Meditation helps increase our self awareness, gives us tools to identify the source of uncomfortable emotions, to sit with them, and allow them to flow through us. Yoga teaches that meditation is the gateway to remembering the source of that divine energy that flows through us - that is us. Remembering our true nature and gaining new perspective on our lives can be very healing and stress relieving.
Over the next 3 weeks, I will tell you more about how to manage your mood with yoga, including real examples of people who have used these techniques and changed their lives. Please don't take my word on it - the proof reallyis in the practice.
Try this now: Sitting up tall, but comfortably, breathe in through the nose for a slow, even count of 4. Hold full lungs for a count of 4, exhale slowly for 4 & repeat 4, 8 or 16 times. If it feels too easy, increase from 4 to a higher number, but keep it even on all 3 parts.
Extra challenge: try to do this twice a day - say, right after you brush your teeth. See what happens! Try it when you're in a stressful situation - no one will know!
Have a great week
We can feel that yoga reduces stress, but here's some of the science behind it. The sympathetic nervous system (SNS) is the reaction we have to perceived threat - say you spot a poisonous snake on your trail. Your heart rate increases, you sweat, your digestion slows - your production of adrenaline and cortisol increase.
Then you look again and - oh! It's not a snake at all. That's when the parasympathetic nervous system (PNS) takes over and helps reverse what the SNS did. Only in our high stress culture, our SNS is on overdrive and our PNS cannot compensate for all that activity.
Here's where yoga comes in. Slow postures, breathing, meditation & chanting help support the PNS to restore calm.
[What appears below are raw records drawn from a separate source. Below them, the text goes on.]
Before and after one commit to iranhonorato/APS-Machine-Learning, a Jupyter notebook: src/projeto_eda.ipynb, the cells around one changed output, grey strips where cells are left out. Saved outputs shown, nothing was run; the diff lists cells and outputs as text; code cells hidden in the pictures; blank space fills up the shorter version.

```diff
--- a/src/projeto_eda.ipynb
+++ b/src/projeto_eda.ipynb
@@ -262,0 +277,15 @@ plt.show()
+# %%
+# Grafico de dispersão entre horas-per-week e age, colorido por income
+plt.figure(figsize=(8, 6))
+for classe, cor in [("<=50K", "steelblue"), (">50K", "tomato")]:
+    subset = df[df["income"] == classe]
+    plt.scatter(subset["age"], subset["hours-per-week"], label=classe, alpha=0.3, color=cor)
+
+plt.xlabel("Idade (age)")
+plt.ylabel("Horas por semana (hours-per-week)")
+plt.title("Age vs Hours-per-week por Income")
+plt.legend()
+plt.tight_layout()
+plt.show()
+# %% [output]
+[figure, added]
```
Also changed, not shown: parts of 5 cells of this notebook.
Sun salutations and rigorous poses actually increase the SNS, but studies have shown that practicing rigorous poses followed by quieting ones actually leads to deeper relaxation than quiet poses alone.
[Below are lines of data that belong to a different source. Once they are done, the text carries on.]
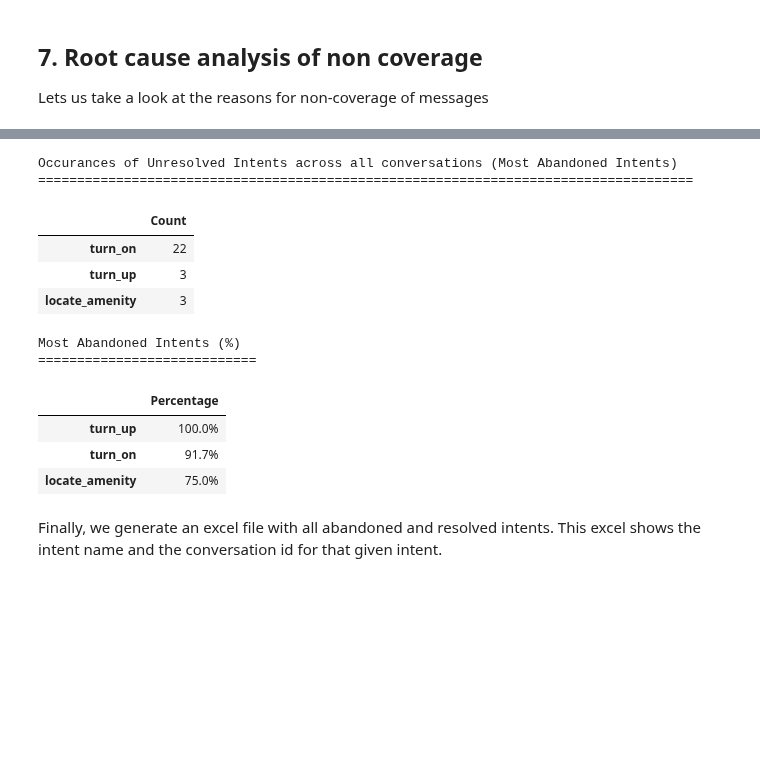
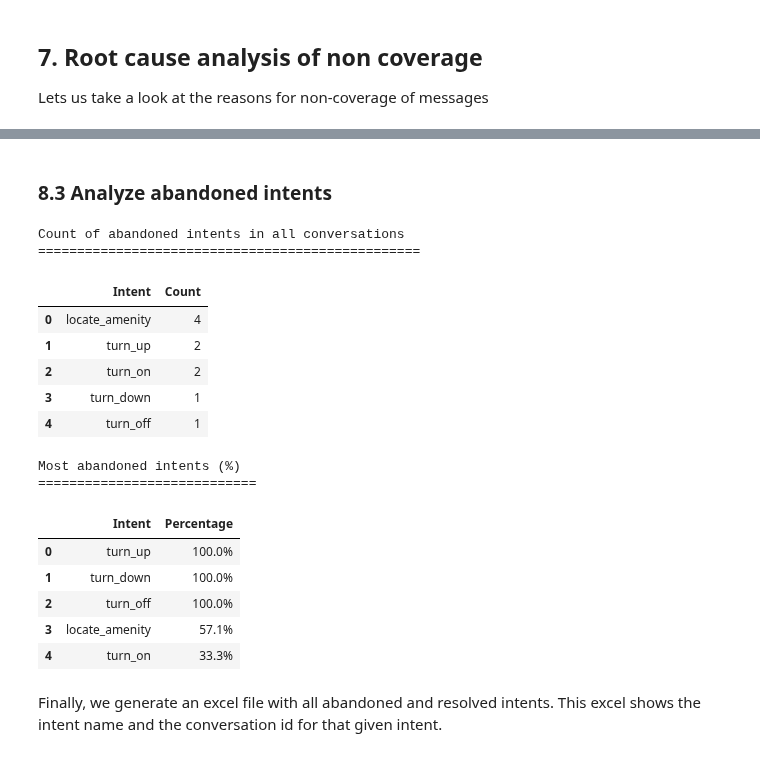
Before and after one commit to watson-developer-cloud/assistant-improve-recommendations-notebook, a Jupyter notebook: notebook/Measure Notebook.ipynb, the cells around one changed output, grey strips where cells are left out. Saved outputs shown, nothing was run; the diff lists cells and outputs as text; code cells hidden in the pictures; blank space fills up the shorter version.

```diff
--- a/notebook/Measure Notebook.ipynb
+++ b/notebook/Measure Notebook.ipynb
@@ -809,3 +818,5 @@ Most Resolved Intents (%)
+# %% [markdown]
+###  8.3 Analyze abandoned intents<a id="abandoned_intents"></a>
 # %%
 # Creates lists of started and completed intents
 a = df_intent_completed.values.tolist()
@@ -823,63 +834,64 @@ for pair in a:
 df_intent_abandoned = pd.DataFrame(data=b)
 
 # Groups each pair (conversation id, intent abandoned), and show number of occurances of each abandoned intent
-final_intent_abandoned = df_intent_abandoned[1].value_counts().to_frame()
-final_intent_abandoned.columns = ['Count']
+final_intent_abandoned = df_intent_abandoned[1].value_counts().reset_index()
+final_intent_abandoned.columns = ['Intent','Count']
 
-intent_abandoned_title = '\nOccurances of Unresolved Intents across all conversations (Most Abandoned Intents)\n'
-print(intent_abandoned_title, "=" * len(intent_abandoned_title),'\n', sep = '')
+intent_abandoned_title = '\nCount of abandoned intents in all conversations\n'
+print(intent_abandoned_title, "=" * len(intent_abandoned_title),'', sep = '')
 display(HTML(final_intent_abandoned.to_html()))
 
-# gets dataframe with rows of resolved intents
-aban_intent = final_intent_abandoned.reset_index()
 # convert dataframe to a list
-aban_intent_list = aban_intent.values.tolist()
+aban_intent_list = final_intent_abandoned.values.tolist()
 # gets list of started intents
 all_intent = df_intent_started[start_intent_variable].value_counts().reset_index().values.tolist()
 
 # empty buffer list to store each rows of data
 data = []
 
 # Slow algorithm but works nonetheless
 # Looping over resolved intents list. Each element contains a pair of intent and count
 for pair_ab in aban_intent_list:
     # Looping over each row of started intents. Each row contains a pair of intent and count
     for pair_all in all_intent:
         # Checks if the intent name matches in started and resolved intents
         if pair_ab[0] == pair_all[0]:
             # Then acccesses the count from that matched intent, and calculates percentage
             perc = (pair_ab[1]/pair_all[1])*100
             # Adds the matched intent name and percentage to data list
             data.append([pair_ab[0],perc])
 
 # Creates a new dataframe with data list
-final_aban = pd.DataFrame(data=data)
+abandoned_percentage = pd.DataFrame(data=data).reset_index(drop=True)
 
 # Formats the dataframe, and orders data in descending order (shows highest percentage first)
-final_aban = final_aban.set_index(0)
-final_aban.index.name = None
-final_aban.columns = ['Percentage']
-final_aban.sort_values(ascending=False,inplace=True, by='Percentage')
+abandoned_percentage.columns = ['Intent','Percentage']
+abandoned_percentage.sort_values(ascending=False,inplace=True, by='Percentage')
+abandoned_percentage.reset_index(drop=True, inplace=True)
 
 # Formats the data in the percentage column to include '%', and 1 decimal point
-final_aban['Percentage'] = final_aban['Percentage'].apply(lambda x: "{0:.1f}%".format(x))
+abandoned_percentage['Percentage'] = abandoned_percentage['Percentage'].apply(lambda x: "{0:.1f}%".format(x))
 
-most_abandoned_intents = "\nMost Abandoned Intents (%)\n"
-print(most_abandoned_intents, "=" * len(most_abandoned_intents),'\n', sep = '')
-display(HTML(final_aban.to_html()))
+most_abandoned_intents = "\nMost abandoned intents (%)\n"
+print(most_abandoned_intents, "=" * len(most_abandoned_intents),'', sep = '')
+display(HTML(abandoned_percentage.to_html()))
 # %% [output]
-Occurances of Unresolved Intents across all conversations (Most Abandoned Intents)
-====================================================================================
+Count of abandoned intents in all conversations
+=================================================
-|  | Count |
-| turn_on | 22 |
-| turn_up | 3 |
-| locate_amenity | 3 |
+|  | Intent | Count |
+| 0 | locate_amenity | 4 |
+| 1 | turn_up | 2 |
+| 2 | turn_on | 2 |
+| 3 | turn_down | 1 |
+| 4 | turn_off | 1 |
-Most Abandoned Intents (%)
+Most abandoned intents (%)
 ============================
-|  | Percentage |
-| turn_up | 100.0% |
-| turn_on | 91.7% |
-| locate_amenity | 75.0% |
+|  | Intent | Percentage |
+| 0 | turn_up | 100.0% |
+| 1 | turn_down | 100.0% |
+| 2 | turn_off | 100.0% |
+| 3 | locate_amenity | 57.1% |
+| 4 | turn_on | 33.3% |
 # %% [markdown]
 Finally, we generate an excel file with all abandoned and resolved intents. This excel shows the intent name and the conversation id for that given intent.
 # %%
```
Also changed, not shown: parts of 18 cells of this notebook.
Read more on Yoga Journal.com
Last week was an auspicious week for Anusara Yoga -its 10 year anniversary! This style, founded by John Friend,has a very passionate following. John describes Anusara as "a powerful hatha yoga system that unifies a Tantric philosophy of intrinsic Goodness with Universal Principles of Alignment(TM)."
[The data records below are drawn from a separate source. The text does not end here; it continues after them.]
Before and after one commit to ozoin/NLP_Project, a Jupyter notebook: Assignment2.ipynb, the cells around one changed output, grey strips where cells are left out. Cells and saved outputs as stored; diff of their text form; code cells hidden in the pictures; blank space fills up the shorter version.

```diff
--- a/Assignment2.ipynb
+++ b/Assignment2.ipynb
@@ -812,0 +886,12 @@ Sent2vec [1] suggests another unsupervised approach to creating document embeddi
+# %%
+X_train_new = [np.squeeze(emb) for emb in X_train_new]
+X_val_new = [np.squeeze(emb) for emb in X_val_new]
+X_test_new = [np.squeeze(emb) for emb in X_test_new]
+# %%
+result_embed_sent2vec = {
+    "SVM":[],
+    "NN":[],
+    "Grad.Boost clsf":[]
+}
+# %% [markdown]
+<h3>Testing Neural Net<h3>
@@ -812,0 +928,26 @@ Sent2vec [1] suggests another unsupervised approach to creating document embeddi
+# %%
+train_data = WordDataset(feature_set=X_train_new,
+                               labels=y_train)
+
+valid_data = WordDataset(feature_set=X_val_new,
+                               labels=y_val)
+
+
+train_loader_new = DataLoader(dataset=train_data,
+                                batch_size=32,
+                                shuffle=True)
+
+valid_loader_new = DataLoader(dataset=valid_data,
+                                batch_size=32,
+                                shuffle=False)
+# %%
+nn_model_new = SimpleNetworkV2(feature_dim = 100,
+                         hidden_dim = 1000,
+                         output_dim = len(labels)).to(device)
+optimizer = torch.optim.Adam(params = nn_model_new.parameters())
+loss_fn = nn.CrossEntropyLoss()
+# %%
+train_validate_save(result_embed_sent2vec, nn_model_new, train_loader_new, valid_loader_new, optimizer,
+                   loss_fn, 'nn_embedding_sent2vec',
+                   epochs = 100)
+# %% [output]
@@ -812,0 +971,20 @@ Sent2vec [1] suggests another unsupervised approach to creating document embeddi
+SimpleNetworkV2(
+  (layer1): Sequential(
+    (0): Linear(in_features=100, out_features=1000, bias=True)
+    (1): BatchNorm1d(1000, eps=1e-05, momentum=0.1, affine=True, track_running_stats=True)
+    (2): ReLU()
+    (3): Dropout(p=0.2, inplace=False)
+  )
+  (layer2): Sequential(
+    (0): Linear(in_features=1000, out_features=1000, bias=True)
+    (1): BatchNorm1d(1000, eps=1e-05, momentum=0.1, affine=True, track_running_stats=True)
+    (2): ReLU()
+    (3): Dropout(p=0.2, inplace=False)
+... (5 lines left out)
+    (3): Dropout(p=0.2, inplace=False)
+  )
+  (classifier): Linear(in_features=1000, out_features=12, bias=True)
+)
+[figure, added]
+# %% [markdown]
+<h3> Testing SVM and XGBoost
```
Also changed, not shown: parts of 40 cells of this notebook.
About 3 years ago, I was having a lot of difficulty in my personal practice. I had a lot of injuries and life was so busy that yoga began to take a back burner. I started my Master's program at JFK and struggled to keep up my practice. Then I met my teacher Kenny Graham. Two things stood out in Kenny's classes - first his depth of knowledge and experience with alignment, which helped me and many of my students immediately. Second was his openness and kindness to everyone.
Those two qualities are what Anusara is all about. We look for the good in things. We align with our true divine nature. We celebrate the gift of life that we have been given and share in a community that uplifts us all.
Not that we don't acknowledge that life is hard sometimes, or pretend it's happy when it's not. We honor the fact that in our human experience, we taste a variety of flavors (rasas) - some bitter, some sweet.
We recognize that, thank goodness, all things pass, evolve, or shift. Through our practice and supporting each other we get through the hard times.
May we all feel supported in our communities, families May we learn to see our own inner strength and capacity to meet our own needs.
May we find connection, love and hope, as we open our hearts to an even more brilliant expression of who we are.
Licensed California Marriage & Family Therapist #49771
*Please see "About Brandy" for more info on trauma friendly yoga
**It generally works best if I am either your yoga teacher or your therapist/Somatic Experiencing Practitioner, not both.
Copyright Brandy Vanderheiden 2007. All rights reserved.